→ **EXERCISE DETAILS**
Among the lines of the records, count those containing the word "profile", then give the number alone.

→ **DATA EXCERPTS**
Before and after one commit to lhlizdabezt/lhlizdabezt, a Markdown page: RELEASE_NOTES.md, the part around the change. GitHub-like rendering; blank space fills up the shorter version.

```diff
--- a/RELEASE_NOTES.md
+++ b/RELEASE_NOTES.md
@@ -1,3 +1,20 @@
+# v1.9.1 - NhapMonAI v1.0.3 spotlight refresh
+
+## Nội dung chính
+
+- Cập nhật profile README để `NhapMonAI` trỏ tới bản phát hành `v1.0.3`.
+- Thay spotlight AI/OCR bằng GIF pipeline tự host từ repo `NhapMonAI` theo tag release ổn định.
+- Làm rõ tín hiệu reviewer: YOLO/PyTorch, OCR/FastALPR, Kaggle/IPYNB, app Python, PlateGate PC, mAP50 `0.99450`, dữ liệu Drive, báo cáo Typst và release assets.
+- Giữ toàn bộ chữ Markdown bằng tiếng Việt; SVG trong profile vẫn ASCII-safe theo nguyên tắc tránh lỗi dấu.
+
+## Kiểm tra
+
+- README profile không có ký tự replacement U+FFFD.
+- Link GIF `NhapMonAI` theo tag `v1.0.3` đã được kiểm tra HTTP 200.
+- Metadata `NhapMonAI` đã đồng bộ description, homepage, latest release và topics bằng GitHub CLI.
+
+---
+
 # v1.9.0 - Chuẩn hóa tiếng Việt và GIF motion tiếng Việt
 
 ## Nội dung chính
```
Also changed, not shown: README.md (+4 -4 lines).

→ **TASK RESULT**
3